We began acclimatizing and in a week we made it to the summit of Denali via Orient Express. We felt strong and motivated, and we firmly believed in our chances and abilities.
Two days of bad weather let us rest and prepare the logistics for the climb of the south face. The three-day forecasts in the Alaska Range are unreliable, so we had to flip a coin and hope for the best—and it came up heads.
The next day, at dawn, we left, loaded up with backpacks and food for five days. The approach via the Seattle Ramp was complex due to recent snowfall that completely covered the cracks.
We had to break trail up to the route throughout the day, so we arrived at the base of the wall more fatigued than we had expected. One last weather check had shown strong winds—over 40 miles per hour—arriving in three days. We accepted the challenge. It took us nine hours to climb to the first snowdrift. We found the route with little ice and 20 centimeters of fresh snow, which resulted in a very laborious climb with difficult protection.
Arriving at the bivouac, it began to snow—15 new centimeters fell. Luckily, we found shelter in a crevasse that protected us from the continuous slides throughout the night.
On the second day we faced the most complex part of the route. We waded through waist-deep snow and endured the sluffs, pitch after pitch. Even so, it was one of the best climbing days of our lives. We found sections of snow, mixed and ice that moved us for their beauty and challenge. The day ended in one of the most breathtaking bivouacs we have ever experienced.
The third day started with the key pitch of our ascent. We were carrying little equipment, which made free climbing for the leader super exposed, and forced us to climb demanding sections without much protection.
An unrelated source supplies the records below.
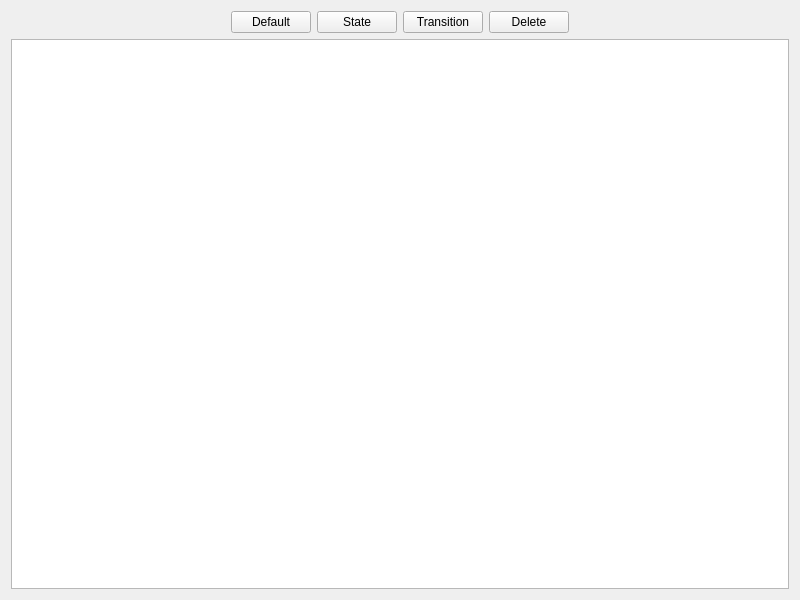
Old version of the form graph.ui in the repository trznjak/rs15-15.
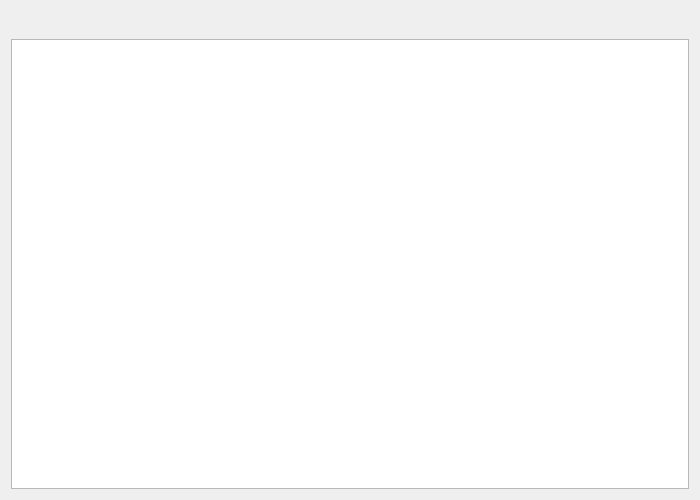
New version of the form.

Patch:
```diff
--- a/graph.ui
+++ b/graph.ui
@@ -6,12 +6,12 @@
    <rect>
     <x>0</x>
     <y>0</y>
-    <width>800</width>
-    <height>600</height>
+    <width>700</width>
+    <height>500</height>
    </rect>
   </property>
   <property name="sizePolicy">
-   <sizepolicy hsizetype="MinimumExpanding" vsizetype="MinimumExpanding">
+   <sizepolicy hsizetype="Preferred" vsizetype="Preferred">
     <horstretch>0</horstretch>
     <verstretch>0</verstretch>
    </sizepolicy>
@@ -22,75 +22,77 @@
   <layout class="QVBoxLayout" name="verticalLayout">
    <item>
     <layout class="QHBoxLayout" name="horizontalLayout">
-     <item>
-      <spacer name="horizontalSpacer_2">
-       <property name="orientation">
-        <enum>Qt::Horizontal</enum>
-       </property>
-       <property name="sizeHint" stdset="0">
-        <size>
-         <width>256</width>
-         <height>20</height>
-        </size>
-       </property>
-      </spacer>
-     </item>
      <item>
       <widget class="QPushButton" name="defaultButton">
        <property name="sizePolicy">
-        <sizepolicy hsizetype="Minimum" vsizetype="Minimum">
+        <sizepolicy hsizetype="Minimum" vsizetype="Fixed">
          <horstretch>0</horstretch>
          <verstretch>0</verstretch>
         </sizepolicy>
        </property>
+       <property name="styleSheet">
+        <string notr="true"/>
+       </property>
        <property name="text">
-        <string>Default</string>
+        <string/>
        </property>
        <property name="checkable">
         <bool>true</bool>
        </property>
+       <property name="flat">
+        <bool>true</bool>
+       </property>
       </widget>
      </item>
      <item>
       <widget class="QPushButton" name="stateButton">
        <property name="sizePolicy">
-        <sizepolicy hsizetype="Minimum" vsizetype="Minimum">
+        <sizepolicy hsizetype="Minimum" vsizetype="Fixed">
          <horstretch>0</horstretch>
          <verstretch>0</verstretch>
         </sizepolicy>
        </property>
        <property name="text">
-        <string>State</string>
+        <string/>
        </property>
        <property name="checkable">
         <bool>true</bool>
        </property>
+       <property name="flat">
+        <bool>true</bool>
+       </property>
       </widget>
      </item>
      <item>
       <widget class="QPushButton" name="transitionButton">
        <property name="sizePolicy">
-        <sizepolicy hsizetype="Minimum" vsizetype="Minimum">
+        <sizepolicy hsizetype="Minimum" vsizetype="Fixed">
          <horstretch>0</horstretch>
          <verstretch>0</verstretch>
         </sizepolicy>
        </property>
        <property name="text">
-        <string>Transition</string>
+        <string/>
        </property>
        <property name="checkable">
         <bool>true</bool>
        </property>
+       <property name="flat">
+        <bool>true</bool>
+       </property>
       </widget>
      </item>
      <item>
       <widget class="QPushButton" name="deleteButton">
        <property name="text">
-        <string>Delete</string>
+        <string/>
        </property>
        <property name="checkable">
         <bool>true</bool>
        </property>
+       <property name="flat">
+        <bool>true</bool>
+       </property>
       </widget>
      </item>
      <item>
@@ -111,7 +113,7 @@
    <item>
     <widget class="QGraphicsView" name="graphicsView">
      <property name="sizePolicy">
-      <sizepolicy hsizetype="Expanding" vsizetype="Expanding">
+      <sizepolicy hsizetype="Preferred" vsizetype="Preferred">
        <horstretch>0</horstretch>
        <verstretch>0</verstretch>
       </sizepolicy>
```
We both freed the pitch, confirming the grade M8.
The following pitches were of great quality and demanded very technical and cool-headed climbing, which—on top of the recent snow and large sluffs—made these the tensest moments of the climb. Coming out of the mixed sections, it snowed yet again. Faced with the impossibility of a retreat, we continued upward, enduring strong snow slides up until the last headwall, where—due to bad visibility and trouble route-finding—we opened a new variant with an exposed pitch of M6. At the end of the day we reached the snow ramps at the top of the the Cassin Ridge where we untied and found a good bivouac.
The freezing temperatures and the altitude, added to the wet sleeping bags, made for a a very hard night. In the morning we arose with the sun. We had 1,000 meters of easy terrain ahead to the summit. At 7:00 pm we reached the summit, exhausted but happy. Only the 1,800 meters of known descent separated us from the spaghetti with bacon we had been dreaming of for days.
The Protect Our Winters Action Fund and Climb the Hill 2019 will bring climbers—including Conrad Anker, Tommy Caldwell, Sasha DiGiulian, Quinn Brett and Alex Honnold—to the U.S. Capitol to speak on issues of climate change and land management.read more